## Task to carry out
Extract each line of the records below that contains the word "pages".

## Records for this task

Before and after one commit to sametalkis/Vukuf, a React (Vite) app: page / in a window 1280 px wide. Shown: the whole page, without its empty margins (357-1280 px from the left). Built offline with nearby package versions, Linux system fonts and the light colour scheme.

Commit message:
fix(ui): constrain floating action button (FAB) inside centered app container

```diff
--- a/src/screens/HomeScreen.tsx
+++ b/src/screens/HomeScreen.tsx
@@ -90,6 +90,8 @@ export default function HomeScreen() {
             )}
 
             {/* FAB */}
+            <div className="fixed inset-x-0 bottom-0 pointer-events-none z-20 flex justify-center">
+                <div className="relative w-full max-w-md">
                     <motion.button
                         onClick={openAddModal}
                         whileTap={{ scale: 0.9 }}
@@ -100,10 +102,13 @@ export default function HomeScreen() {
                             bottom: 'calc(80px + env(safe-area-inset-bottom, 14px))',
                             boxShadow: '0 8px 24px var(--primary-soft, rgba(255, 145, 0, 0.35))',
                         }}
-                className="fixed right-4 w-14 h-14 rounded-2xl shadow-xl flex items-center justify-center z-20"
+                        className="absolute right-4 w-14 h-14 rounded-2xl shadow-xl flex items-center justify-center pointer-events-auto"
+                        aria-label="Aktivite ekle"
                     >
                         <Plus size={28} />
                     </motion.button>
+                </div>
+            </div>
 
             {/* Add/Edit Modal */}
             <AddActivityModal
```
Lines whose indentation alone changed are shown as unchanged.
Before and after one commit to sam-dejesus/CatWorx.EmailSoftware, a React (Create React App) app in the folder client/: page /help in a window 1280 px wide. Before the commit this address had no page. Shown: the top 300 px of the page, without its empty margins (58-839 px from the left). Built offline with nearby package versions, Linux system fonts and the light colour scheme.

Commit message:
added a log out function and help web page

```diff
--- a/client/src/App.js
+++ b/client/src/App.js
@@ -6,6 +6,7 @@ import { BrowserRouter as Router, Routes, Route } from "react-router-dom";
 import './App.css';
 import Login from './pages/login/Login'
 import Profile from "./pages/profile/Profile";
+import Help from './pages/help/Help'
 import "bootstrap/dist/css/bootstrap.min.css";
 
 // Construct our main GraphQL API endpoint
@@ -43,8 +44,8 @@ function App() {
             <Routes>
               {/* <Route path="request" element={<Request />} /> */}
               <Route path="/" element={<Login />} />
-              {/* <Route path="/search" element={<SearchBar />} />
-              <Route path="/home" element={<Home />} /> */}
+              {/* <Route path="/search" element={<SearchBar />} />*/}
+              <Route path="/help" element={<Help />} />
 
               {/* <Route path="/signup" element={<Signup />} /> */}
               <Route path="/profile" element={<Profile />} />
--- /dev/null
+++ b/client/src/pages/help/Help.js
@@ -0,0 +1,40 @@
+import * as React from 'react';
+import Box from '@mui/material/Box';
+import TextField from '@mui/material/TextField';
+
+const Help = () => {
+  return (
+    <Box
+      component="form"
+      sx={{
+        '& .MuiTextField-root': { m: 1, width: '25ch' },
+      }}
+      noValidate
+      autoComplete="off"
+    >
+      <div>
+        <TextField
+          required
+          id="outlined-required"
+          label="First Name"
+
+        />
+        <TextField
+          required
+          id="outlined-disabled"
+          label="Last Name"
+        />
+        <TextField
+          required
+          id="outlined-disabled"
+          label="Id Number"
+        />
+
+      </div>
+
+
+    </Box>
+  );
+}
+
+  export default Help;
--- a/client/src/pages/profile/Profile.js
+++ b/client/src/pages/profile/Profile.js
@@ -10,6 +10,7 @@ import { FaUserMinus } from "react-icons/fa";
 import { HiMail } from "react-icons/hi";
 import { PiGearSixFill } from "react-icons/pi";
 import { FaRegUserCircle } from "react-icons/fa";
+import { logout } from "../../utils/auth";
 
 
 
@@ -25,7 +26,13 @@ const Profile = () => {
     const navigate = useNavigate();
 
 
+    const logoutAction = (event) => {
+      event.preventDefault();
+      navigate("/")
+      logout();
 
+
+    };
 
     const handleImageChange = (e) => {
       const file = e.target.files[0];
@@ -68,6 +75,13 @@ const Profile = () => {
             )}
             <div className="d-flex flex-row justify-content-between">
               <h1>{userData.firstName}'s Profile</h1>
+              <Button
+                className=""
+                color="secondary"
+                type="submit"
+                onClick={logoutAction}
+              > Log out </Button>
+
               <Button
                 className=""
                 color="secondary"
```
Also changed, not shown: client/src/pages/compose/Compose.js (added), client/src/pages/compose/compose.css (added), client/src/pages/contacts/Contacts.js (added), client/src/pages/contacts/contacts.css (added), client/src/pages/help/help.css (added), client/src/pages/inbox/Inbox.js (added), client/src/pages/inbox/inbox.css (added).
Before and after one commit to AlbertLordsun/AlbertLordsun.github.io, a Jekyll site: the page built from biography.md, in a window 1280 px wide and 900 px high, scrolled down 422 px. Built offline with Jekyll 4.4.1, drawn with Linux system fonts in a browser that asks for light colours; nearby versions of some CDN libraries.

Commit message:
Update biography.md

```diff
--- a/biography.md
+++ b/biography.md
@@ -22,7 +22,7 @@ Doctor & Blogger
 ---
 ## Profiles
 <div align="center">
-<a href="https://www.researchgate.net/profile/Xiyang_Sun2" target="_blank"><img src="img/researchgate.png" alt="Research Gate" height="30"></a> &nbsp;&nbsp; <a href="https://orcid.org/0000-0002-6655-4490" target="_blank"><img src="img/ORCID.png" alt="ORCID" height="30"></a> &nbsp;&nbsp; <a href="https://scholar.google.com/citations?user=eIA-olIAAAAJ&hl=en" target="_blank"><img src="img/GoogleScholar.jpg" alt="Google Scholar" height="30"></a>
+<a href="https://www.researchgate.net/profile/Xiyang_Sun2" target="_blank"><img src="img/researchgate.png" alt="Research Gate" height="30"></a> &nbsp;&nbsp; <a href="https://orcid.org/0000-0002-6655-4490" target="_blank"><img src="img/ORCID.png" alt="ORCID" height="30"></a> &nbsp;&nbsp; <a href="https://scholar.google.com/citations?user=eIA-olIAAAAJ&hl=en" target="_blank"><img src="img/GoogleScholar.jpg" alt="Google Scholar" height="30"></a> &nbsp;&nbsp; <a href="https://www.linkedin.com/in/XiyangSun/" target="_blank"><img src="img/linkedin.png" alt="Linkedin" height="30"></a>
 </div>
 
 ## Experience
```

## Response to the task
 import Login from './pages/login/Login'
 import Profile from "./pages/profile/Profile";
+import Help from './pages/help/Help'
+++ b/client/src/pages/help/Help.js
--- a/client/src/pages/profile/Profile.js
+++ b/client/src/pages/profile/Profile.js
Also changed, not shown: client/src/pages/compose/Compose.js (added), client/src/pages/compose/compose.css (added), client/src/pages/contacts/Contacts.js (added), client/src/pages/contacts/contacts.css (added), client/src/pages/help/help.css (added), client/src/pages/inbox/Inbox.js (added), client/src/pages/inbox/inbox.css (added).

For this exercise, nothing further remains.